_Data_:
Start of Block
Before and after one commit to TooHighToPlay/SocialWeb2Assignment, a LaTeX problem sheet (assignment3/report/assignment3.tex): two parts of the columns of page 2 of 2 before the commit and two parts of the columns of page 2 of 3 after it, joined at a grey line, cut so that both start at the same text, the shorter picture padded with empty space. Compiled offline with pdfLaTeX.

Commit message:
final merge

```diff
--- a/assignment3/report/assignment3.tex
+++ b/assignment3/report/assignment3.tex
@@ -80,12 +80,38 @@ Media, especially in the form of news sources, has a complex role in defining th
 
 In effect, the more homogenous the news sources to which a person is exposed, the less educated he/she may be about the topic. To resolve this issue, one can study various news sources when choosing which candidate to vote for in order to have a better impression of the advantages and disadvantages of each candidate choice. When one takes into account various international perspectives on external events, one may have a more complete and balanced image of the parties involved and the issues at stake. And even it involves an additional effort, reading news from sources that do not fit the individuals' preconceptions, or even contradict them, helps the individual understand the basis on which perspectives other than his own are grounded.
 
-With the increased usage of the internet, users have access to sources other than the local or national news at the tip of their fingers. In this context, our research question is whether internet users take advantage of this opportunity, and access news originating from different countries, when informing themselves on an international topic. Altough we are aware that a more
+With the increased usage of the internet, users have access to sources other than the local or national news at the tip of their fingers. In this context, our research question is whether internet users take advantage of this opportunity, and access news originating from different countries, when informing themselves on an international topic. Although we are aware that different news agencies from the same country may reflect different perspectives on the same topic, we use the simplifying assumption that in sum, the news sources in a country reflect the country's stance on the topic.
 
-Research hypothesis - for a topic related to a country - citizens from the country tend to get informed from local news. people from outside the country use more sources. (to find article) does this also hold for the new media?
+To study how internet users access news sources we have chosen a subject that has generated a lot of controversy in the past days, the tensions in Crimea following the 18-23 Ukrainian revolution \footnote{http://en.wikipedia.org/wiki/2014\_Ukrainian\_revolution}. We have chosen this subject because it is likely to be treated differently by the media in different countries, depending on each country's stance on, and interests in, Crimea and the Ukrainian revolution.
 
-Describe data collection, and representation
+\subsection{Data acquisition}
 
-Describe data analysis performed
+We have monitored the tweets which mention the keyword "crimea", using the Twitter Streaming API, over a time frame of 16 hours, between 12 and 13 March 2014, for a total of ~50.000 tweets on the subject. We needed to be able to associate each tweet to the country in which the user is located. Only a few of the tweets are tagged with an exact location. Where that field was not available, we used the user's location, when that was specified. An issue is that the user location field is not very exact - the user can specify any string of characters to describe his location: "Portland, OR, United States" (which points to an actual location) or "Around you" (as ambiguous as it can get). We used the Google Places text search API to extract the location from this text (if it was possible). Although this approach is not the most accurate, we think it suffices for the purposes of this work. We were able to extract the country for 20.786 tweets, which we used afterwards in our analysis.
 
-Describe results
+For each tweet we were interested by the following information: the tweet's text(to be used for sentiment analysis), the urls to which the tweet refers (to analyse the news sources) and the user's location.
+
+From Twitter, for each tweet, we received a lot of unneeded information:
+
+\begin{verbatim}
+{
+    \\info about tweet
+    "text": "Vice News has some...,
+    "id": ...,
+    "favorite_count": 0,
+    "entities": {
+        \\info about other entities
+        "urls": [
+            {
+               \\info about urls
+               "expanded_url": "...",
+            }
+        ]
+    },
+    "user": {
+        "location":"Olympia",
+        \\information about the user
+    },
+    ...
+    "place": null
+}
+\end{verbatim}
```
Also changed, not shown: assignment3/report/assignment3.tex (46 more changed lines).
End of Block
_Problem description_: Could you please print the entire listing exactly?

_Expected answer_:
Before and after one commit to TooHighToPlay/SocialWeb2Assignment, a LaTeX problem sheet (assignment3/report/assignment3.tex): two parts of the columns of page 2 of 2 before the commit and two parts of the columns of page 2 of 3 after it, joined at a grey line, cut so that both start at the same text, the shorter picture padded with empty space. Compiled offline with pdfLaTeX.

Commit message:
final merge

```diff
--- a/assignment3/report/assignment3.tex
+++ b/assignment3/report/assignment3.tex
@@ -80,12 +80,38 @@ Media, especially in the form of news sources, has a complex role in defining th
 
 In effect, the more homogenous the news sources to which a person is exposed, the less educated he/she may be about the topic. To resolve this issue, one can study various news sources when choosing which candidate to vote for in order to have a better impression of the advantages and disadvantages of each candidate choice. When one takes into account various international perspectives on external events, one may have a more complete and balanced image of the parties involved and the issues at stake. And even it involves an additional effort, reading news from sources that do not fit the individuals' preconceptions, or even contradict them, helps the individual understand the basis on which perspectives other than his own are grounded.
 
-With the increased usage of the internet, users have access to sources other than the local or national news at the tip of their fingers. In this context, our research question is whether internet users take advantage of this opportunity, and access news originating from different countries, when informing themselves on an international topic. Altough we are aware that a more
+With the increased usage of the internet, users have access to sources other than the local or national news at the tip of their fingers. In this context, our research question is whether internet users take advantage of this opportunity, and access news originating from different countries, when informing themselves on an international topic. Although we are aware that different news agencies from the same country may reflect different perspectives on the same topic, we use the simplifying assumption that in sum, the news sources in a country reflect the country's stance on the topic.
 
-Research hypothesis - for a topic related to a country - citizens from the country tend to get informed from local news. people from outside the country use more sources. (to find article) does this also hold for the new media?
+To study how internet users access news sources we have chosen a subject that has generated a lot of controversy in the past days, the tensions in Crimea following the 18-23 Ukrainian revolution \footnote{http://en.wikipedia.org/wiki/2014\_Ukrainian\_revolution}. We have chosen this subject because it is likely to be treated differently by the media in different countries, depending on each country's stance on, and interests in, Crimea and the Ukrainian revolution.
 
-Describe data collection, and representation
+\subsection{Data acquisition}
 
-Describe data analysis performed
+We have monitored the tweets which mention the keyword "crimea", using the Twitter Streaming API, over a time frame of 16 hours, between 12 and 13 March 2014, for a total of ~50.000 tweets on the subject. We needed to be able to associate each tweet to the country in which the user is located. Only a few of the tweets are tagged with an exact location. Where that field was not available, we used the user's location, when that was specified. An issue is that the user location field is not very exact - the user can specify any string of characters to describe his location: "Portland, OR, United States" (which points to an actual location) or "Around you" (as ambiguous as it can get). We used the Google Places text search API to extract the location from this text (if it was possible). Although this approach is not the most accurate, we think it suffices for the purposes of this work. We were able to extract the country for 20.786 tweets, which we used afterwards in our analysis.
 
-Describe results
+For each tweet we were interested by the following information: the tweet's text(to be used for sentiment analysis), the urls to which the tweet refers (to analyse the news sources) and the user's location.
+
+From Twitter, for each tweet, we received a lot of unneeded information:
+
+\begin{verbatim}
+{
+    \\info about tweet
+    "text": "Vice News has some...,
+    "id": ...,
+    "favorite_count": 0,
+    "entities": {
+        \\info about other entities
+        "urls": [
+            {
+               \\info about urls
+               "expanded_url": "...",
+            }
+        ]
+    },
+    "user": {
+        "location":"Olympia",
+        \\information about the user
+    },
+    ...
+    "place": null
+}
+\end{verbatim}
```
Also changed, not shown: assignment3/report/assignment3.tex (46 more changed lines).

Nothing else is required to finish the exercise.